Then the late '90s came, and we saw an explosion in the number of breweries in Michigan. Of the breweries that opened between 1995 and 2001, less than 25% are still open. According to the brewers who worked during this time, and the distributors who sold the beer, there was an almost uniform problem with the beer being produced by these upstarts. To put a fine point on it, too many amateurs got started all at once. They ended up training each other, and a great number of production techniques and quality control solutions (which were known to trained, professional brewers in the past) were forgotten or lost.
However, not everyone suffered from these problems. A few production breweries, including New Holland, under the leadership of their young owners (Michigan Brewing Co. with Dan Rogers at the helm and Arcadia Brewing Co., led by George "Murf" Murphy) came through largely unscathed. A great number of brewpubs (restaurant breweries in which the beer can only be sold in house) – including Royal Oak Brewery, among many others – also made it through and remain successful today.
In almost every case, the breweries that have withstood the test of time and the market have been led by dynamic owners and very well- trained brewers. They made up what I think of as the first wave of craft brewers in Michigan, and I owe my career as owner and brewer of Detroit Brewing Company to them.
In the last decade, steady growth and a growing recognition of quality have been the hallmark of the Michigan brewing industry. I started working here in 2002, and took my first four years in the industry to learn as much from the "first wave" brewers as I possibly could. I got to work with Pierre Celis, who resurrected Belgian Wit beer in Europe in the 1950s at Hoegaarden, and then again in the U.S. under his own name. I worked with Jean-Luc Suys, who at 82 was a luminary in the establishment of Belgian beer in North America. I did this all right here in Michigan.
The Kuhennen brothers, whose brewery is located in Warren, opened my eyes to what could be possible with the use of extremely non-traditional techniques and ingredients in the early part of the last decade, and in my opinion have still not been topped in that "experimental category."
I worked with a few really arrogant, under-trained brewers who thought way too much of their own skill. They are those who prefer the kind of respect that the title of brewer attracts, without putting in the work to develop themselves as well rounded "masters" of the trade. Bastone, Dragonmead, Harper's in East Lansing and the Livery in Benton Harbor are some more great brewers who you should know. Brewery Vivant in the Grand Rapids area and North Peak in Traverse City are great, too.
Ron Jeffries, the quiet and studious brewer/owner of Jolly Pumpkin (who makes some mind-blowing beers using indigenous microfauna – and if you don't know him and his beer, you are missing out), has said that he started brewing only because he wanted to be a professional brewer. His steadfast commitment to his own vision has been an inspiration to me as I followed the same path. This is the only real career I've ever had, and I love it.

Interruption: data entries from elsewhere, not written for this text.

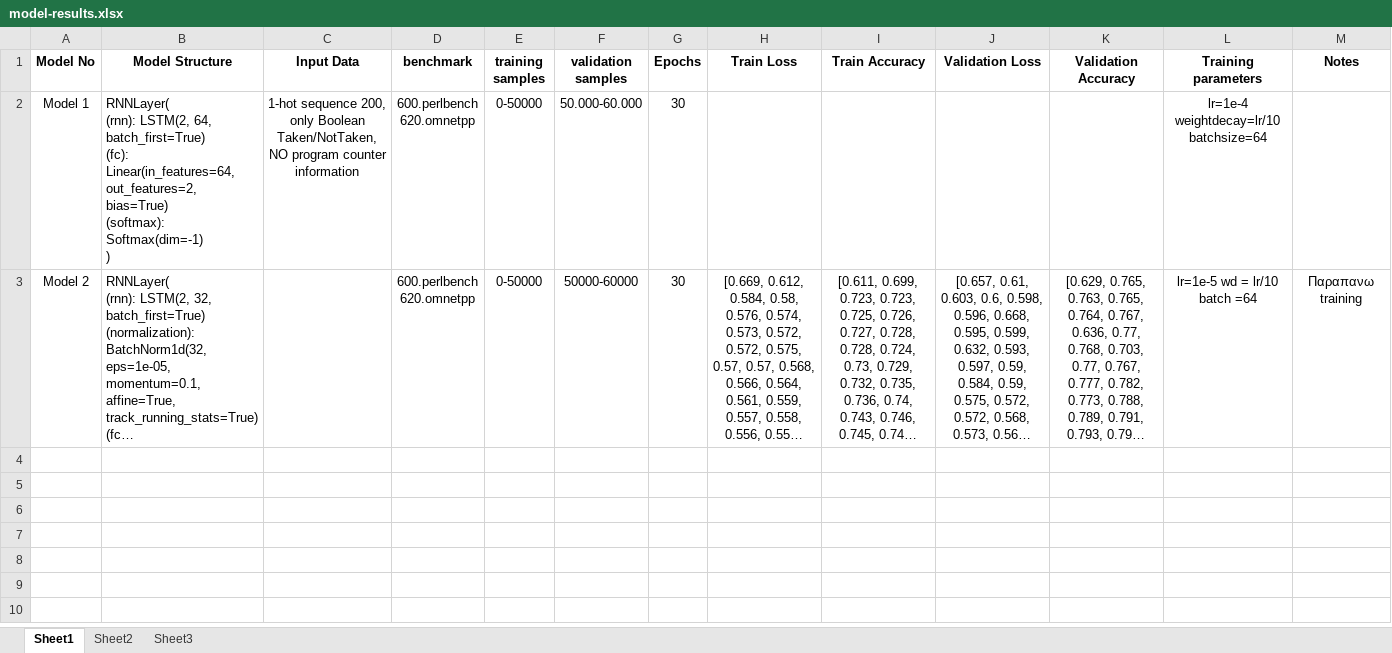
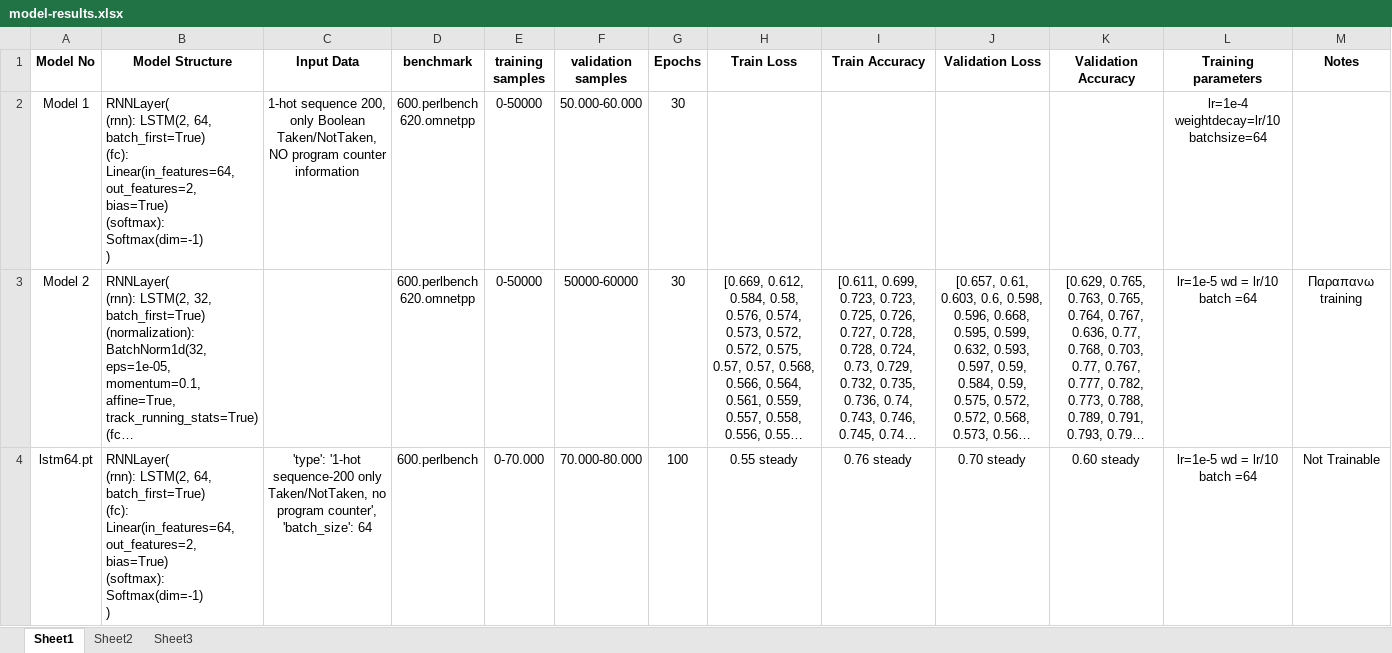
Before and after one commit to aristotelis96/thesis-branch-prediciton-ml, an Excel workbook: models/model-results.xlsx, sheet Sheet1, drawn as a sheet; long unchanged cells end in …; values as stored, in another font and other column widths than the file's, no borders; ↵ is a line break in a cell; the diff names each change by its address in the sheet, - before the commit and + after, or states it on an @@ line.

```diff
--- a/models/model-results.xlsx (sheet Sheet1)
+++ b/models/model-results.xlsx (sheet Sheet1)
+row 4: lstm64.pt | RNNLayer( ↵ (rnn): LSTM(2, 64, batch_first=True) ↵ (fc): Linear(in_features=64, out_features=2, bias=True) ↵ (softmax): Softmax(dim=-1) ↵ ) | 'type': '1-hot sequence-200 only Taken/NotTaken, no program counter', 'batch_size': 64 | 600.perlbench | 0-70.000 | 70.000-80.000 | 100 | 0.55 steady | 0.76 steady | 0.70 steady | 0.60 steady | lr=1e-5 wd = lr/10 batch =64 | Not Trainable
```
Also changed, not shown: 3 other files.
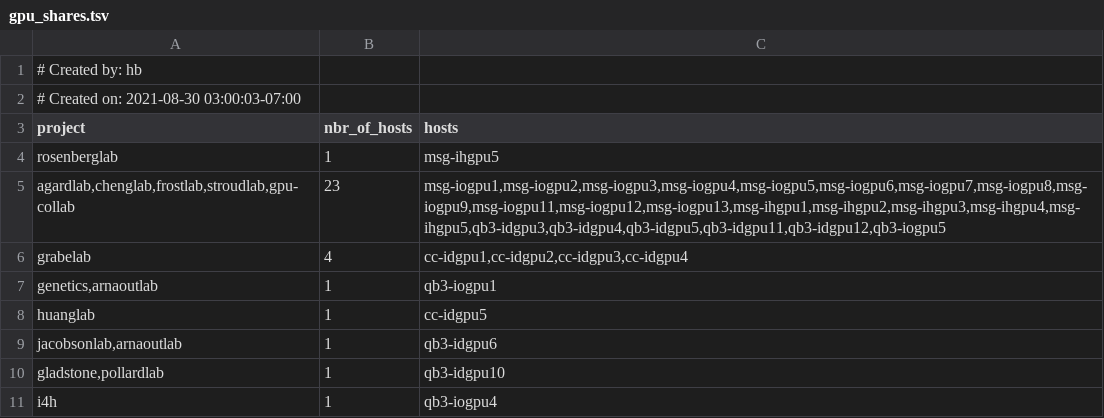
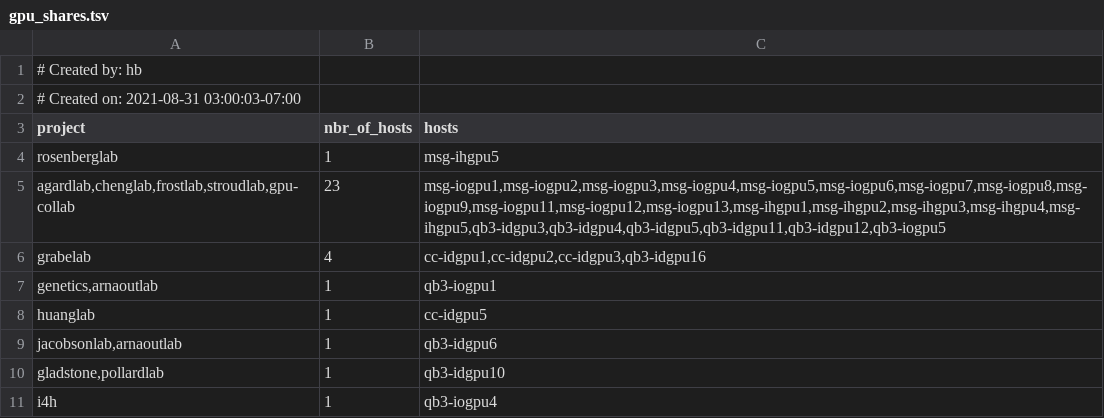
Before and after one commit to ucsf-wynton/wynton-website-hpc, a TSV file: docs/assets/data/gpu_shares.tsv, drawn as a sheet.

```diff
--- a/docs/assets/data/gpu_shares.tsv
+++ b/docs/assets/data/gpu_shares.tsv
@@ -1,3 +1,3 @@
 # Created by: hb
-# Created on: 2021-08-30 03:00:03-07:00
+# Created on: 2021-08-31 03:00:03-07:00
 project	nbr_of_hosts	hosts
@@ -5,3 +5,3 @@ rosenberglab	1	msg-ihgpu5
 agardlab,chenglab,frostlab,stroudlab,gpu-collab	23	msg-iogpu1,msg-iogpu2,msg-iogpu3,msg-iogpu4,msg-iogpu5,msg-iogpu6,msg-iogpu7,msg-iogpu8,msg-iogpu9,msg-iogpu11,msg-iogpu12,msg-iogpu13,msg-ihgpu1,msg-ihgpu2,msg-ihgpu3,msg-ihgpu4,msg-ihgpu5,qb3-idgpu3,qb3-idgpu4,qb3-idgpu5,qb3-idgpu11,qb3-idgpu12,qb3-iogpu5
-grabelab	4	cc-idgpu1,cc-idgpu2,cc-idgpu3,cc-idgpu4
+grabelab	4	cc-idgpu1,cc-idgpu2,cc-idgpu3,qb3-idgpu16
 genetics,arnaoutlab	1	qb3-iogpu1
```
Also changed, not shown: docs/assets/data/compute_shares.tsv.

From crazy craft beer to the more traditional Detroit Lager, Detroit Dwarf, Sander's Chocolate Stout and Detroit Radler (which my company produces), there are a lot of beers to choose from in Michigan. I can only recommend that, whatever kind of beer you like, try them all with an open mind and judge them as they are. If you like beer brewed with pies or pig heads, you can get them here, I shit you not. If you like Czech Pilsener, the Detroit lager has won national awards in that category, and I hope you keep a six-pack in your fridge at all time.
In every case, though, buy local and buy Michigan first. | RDW